The political leader of the opposition Movement for Progressive Change (MPC), Mr. Simeon Freeman, says Liberia should be certified Ebola free by the World Health Organization (WHO) before the National Elections Commission (NEC) can conduct the Special Senatorial Elections.Speaking over the weekend in Monrovia, the MPC former standard bearer said it was a shame that the government decided to close schools and other activities because of the Ebola disease and then wants to conduct elections that would put more lives at risk. He stressed that the elections should only be held after WHO has declared Liberia Ebola free.Mr. Freeman, acknowledging that the disease has caused hardship for most Liberians, said he is worried that most children might not be able to get back to school immediately because many of the companies that their parents worked for folded and left the country due to the virus outbreak.“They have no certainty that even when schools open in February or March, paying tuition is going to be possible. They are victims of something they know nothing about and we need to be concerned about that as a country and people and not the holding of elections at this time,” he stated. “We share, care and have never been a country that while experiencing difficulties, we go about celebrating as we are trying to do in holding elections for a few people to be glorified. That is not Liberia and the type of political leadership that Liberia needs,” said Mr. Freeman.The MPC political leader said he would only spend his resources on a Liberia that he knows to have respect for the people.Mr. Freeman said it should be remembered that Liberians are still in tears due to the hardships and thousands of deaths caused by the Ebola virus and holding an election to satisfy a few individuals was a grave concern that needed to be discussed by people who are to benefit from the election. Share this:Click to share on Twitter (Opens in new window)Click to share on Facebook (Opens in new window)
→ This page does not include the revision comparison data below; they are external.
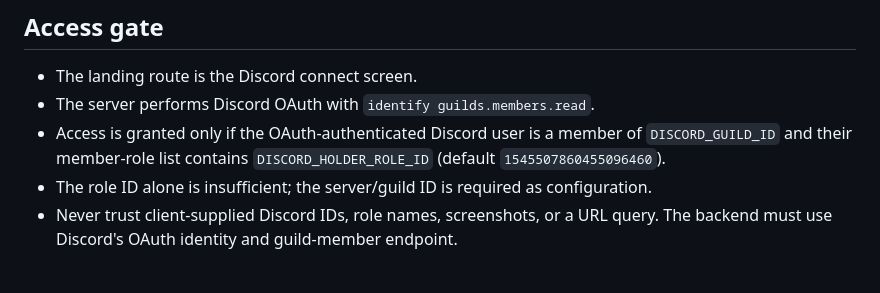
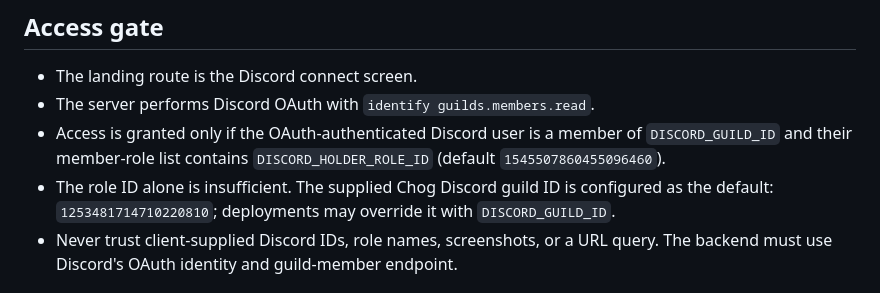
Before and after one commit to Leno3z4/Chog-Fight-club, a Markdown page: DISCORD_GATE_AND_INVITATIONS.md, the part around the change. Rendered like a GitHub page.

Commit message:
Document supplied Discord guild ID

```diff
--- a/DISCORD_GATE_AND_INVITATIONS.md
+++ b/DISCORD_GATE_AND_INVITATIONS.md
@@ -4,7 +4,7 @@
 - The landing route is the Discord connect screen.
 - The server performs Discord OAuth with `identify guilds.members.read`.
 - Access is granted only if the OAuth-authenticated Discord user is a member of `DISCORD_GUILD_ID` and their member-role list contains `DISCORD_HOLDER_ROLE_ID` (default `1545507860455096460`).
-- The role ID alone is insufficient; the server/guild ID is required as configuration.
+- The role ID alone is insufficient. The supplied Chog Discord guild ID is configured as the default: `1253481714710220810`; deployments may override it with `DISCORD_GUILD_ID`.
 - Never trust client-supplied Discord IDs, role names, screenshots, or a URL query. The backend must use Discord's OAuth identity and guild-member endpoint.
 
 ## Profile
```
WASHINGTON – When President George W. Bush appointed Paul D. Wolfowitz as the president of the World Bank two years ago, the White House had to put down an insurrection among European nations that viewed the administration’s best-known neoconservative as a symbol of American unilateralism and arrogance. For a while, Wolfowitz seemed to defuse those fears, even taking on the Bush administration over how best to aid the poorest nations of Africa. But now it is clear that the chorus of calls in recent days for Wolfowitz’s ouster is only partially about his involvement in setting up a comfortable job, with a big pay raise, for a bank officer who is Wolfowitz’s companion. At its core, the fight about whether Wolfowitz should stay on at the bank is a debate about Bush and his tumultuous relationship with the rest of the world, particularly the bank, the United Nations, and the International Atomic Energy Agency, which have viewed themselves – at various moments since the invasion of Iraq in 2003 – as being at war with the Bush White House and its agenda. As finance ministers gathered in Washington on Friday for the bank’s weekend meeting, Wolfowitz worked behind the scenes, seeking support for keeping his job. But there were few endorsements of his leadership beyond those offered by the Bush administration. In foreign capitals, and among the bank’s staff, it has been noted that Wolfowitz’s passion for fighting corruption, which he has said saps economic life from the world’s poorest nations, seemed to evaporate when it came to reviewing lending to Iraq, Pakistan and Afghanistan, three countries that the United States considers strategically vital. It was also noted that Wolfowitz relied most heavily not on experts in international development, but on a pair of aides who served with him at the Pentagon. Such decisions have contributed to what Nancy Birdsall, the president of the Center for Global Development, a group that monitors aid to the world’s poorest nations, described as “real doubts about Wolfowitz’s judgment.” Foreign officials on the bank’s board say they came to regard Wolfowitz’s approach as mirroring the Bush administration’s missteps. Wolfowitz came to the bank with heavy political baggage. By tradition since the bank was set up at the end of World War II, its president has always been an American, a fact that has engendered increasing resentment over time. That reaction was compounded when Bush selected Wolfowitz, who had served as deputy secretary of defense and an architect of the Iraq war. “It took a huge amount of effort to quiet this down,” a member of the bank’s Board of Governors and an early supporter of Wolfowitz, recalled Friday of the early insurrection. “And you would think, knowing that he was going into an institution that was deeply suspicious of him and the Bush administration, that he would have done everything he could to allay those concerns.” At first, Wolfowitz did so. He made Africa his first priority. He displayed a passion and energy for the work – much as he did as ambassador to Indonesia many years ago, where he immersed himself in the culture and took on a dictator, Suharto. Wolfowitz’s campaign against corruption was intellectually unassailable and quintessentially American, and he was certainly right as far as the facts were concerned, members of the bank’s staff and leadership say. But eventually his focus on that issue put him at odds with career officials at an institution that is famously resistant to outside influence, and which believes that fighting poverty has to come first, even if that means dealing with countries whose leaders are not above skimming a few millions of dollars along the way.160Want local news?Sign up for the Localist and stay informed Something went wrong. Please try again.subscribeCongratulations! You’re all set!